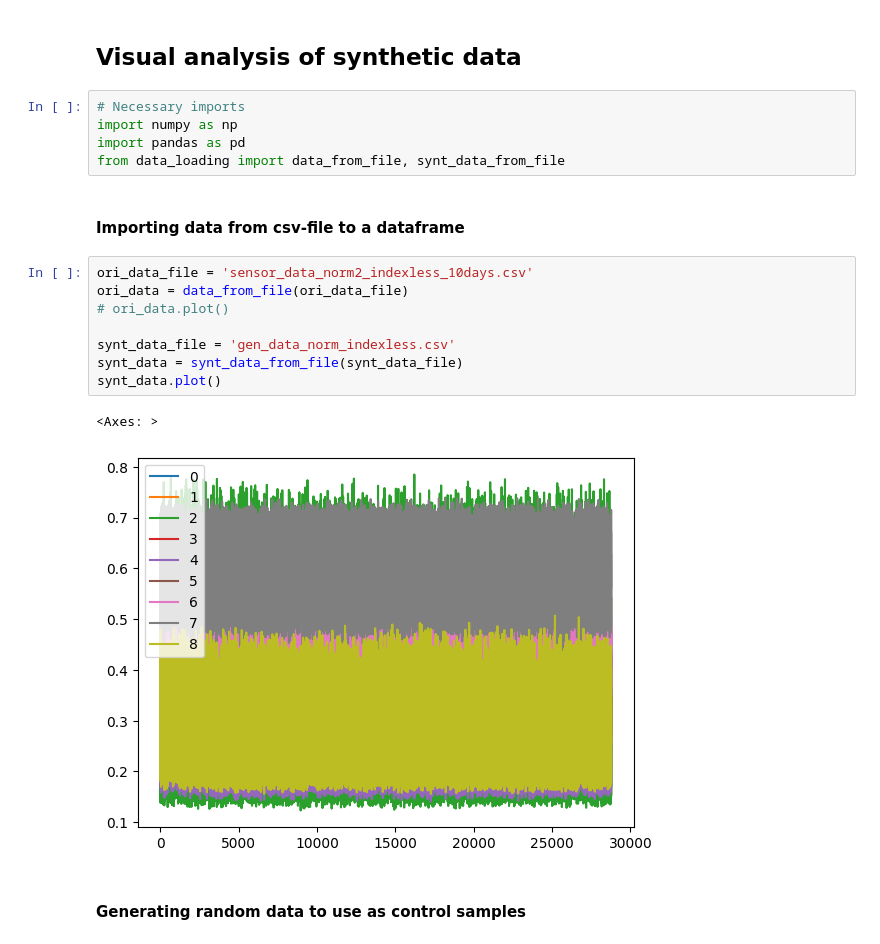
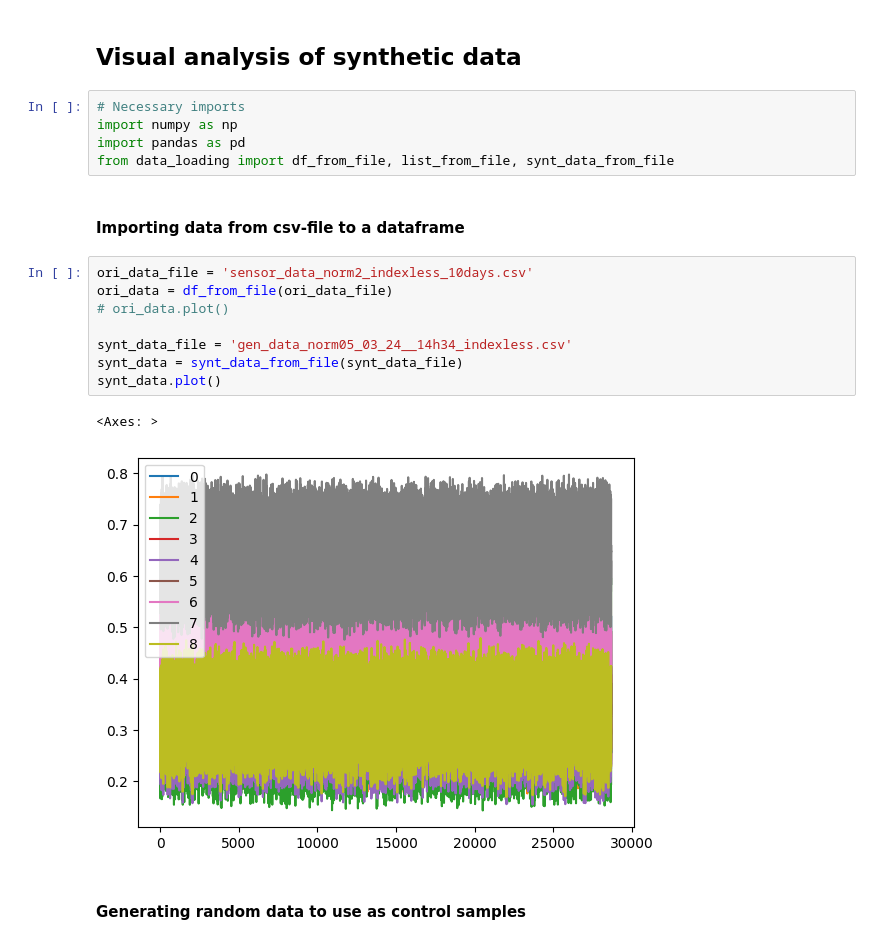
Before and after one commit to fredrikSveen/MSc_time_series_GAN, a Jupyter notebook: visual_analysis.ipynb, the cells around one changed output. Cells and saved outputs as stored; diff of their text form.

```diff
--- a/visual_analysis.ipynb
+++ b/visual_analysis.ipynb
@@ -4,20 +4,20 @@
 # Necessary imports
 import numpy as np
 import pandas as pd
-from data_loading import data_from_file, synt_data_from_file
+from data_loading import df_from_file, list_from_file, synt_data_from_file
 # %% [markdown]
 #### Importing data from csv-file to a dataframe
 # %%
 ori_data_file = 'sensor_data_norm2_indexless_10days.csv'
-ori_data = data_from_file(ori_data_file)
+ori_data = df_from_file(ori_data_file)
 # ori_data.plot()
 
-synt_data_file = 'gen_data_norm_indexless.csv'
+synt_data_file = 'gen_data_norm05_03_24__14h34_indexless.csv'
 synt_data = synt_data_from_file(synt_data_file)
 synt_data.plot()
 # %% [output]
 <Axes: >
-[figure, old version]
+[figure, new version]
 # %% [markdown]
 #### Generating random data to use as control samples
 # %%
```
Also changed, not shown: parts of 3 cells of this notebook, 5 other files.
++++++++++++++++++++
## [The task]
Print out the complete listing above exactly, dropping each image.

## [Response for this exercise]
Before and after one commit to fredrikSveen/MSc_time_series_GAN, a Jupyter notebook: visual_analysis.ipynb, the cells around one changed output. Cells and saved outputs as stored; diff of their text form.

```diff
--- a/visual_analysis.ipynb
+++ b/visual_analysis.ipynb
@@ -4,20 +4,20 @@
 # Necessary imports
 import numpy as np
 import pandas as pd
-from data_loading import data_from_file, synt_data_from_file
+from data_loading import df_from_file, list_from_file, synt_data_from_file
 # %% [markdown]
 #### Importing data from csv-file to a dataframe
 # %%
 ori_data_file = 'sensor_data_norm2_indexless_10days.csv'
-ori_data = data_from_file(ori_data_file)
+ori_data = df_from_file(ori_data_file)
 # ori_data.plot()
 
-synt_data_file = 'gen_data_norm_indexless.csv'
+synt_data_file = 'gen_data_norm05_03_24__14h34_indexless.csv'
 synt_data = synt_data_from_file(synt_data_file)
 synt_data.plot()
 # %% [output]
 <Axes: >
-[figure, old version]
+[figure, new version]
 # %% [markdown]
 #### Generating random data to use as control samples
 # %%
```
Also changed, not shown: parts of 3 cells of this notebook, 5 other files.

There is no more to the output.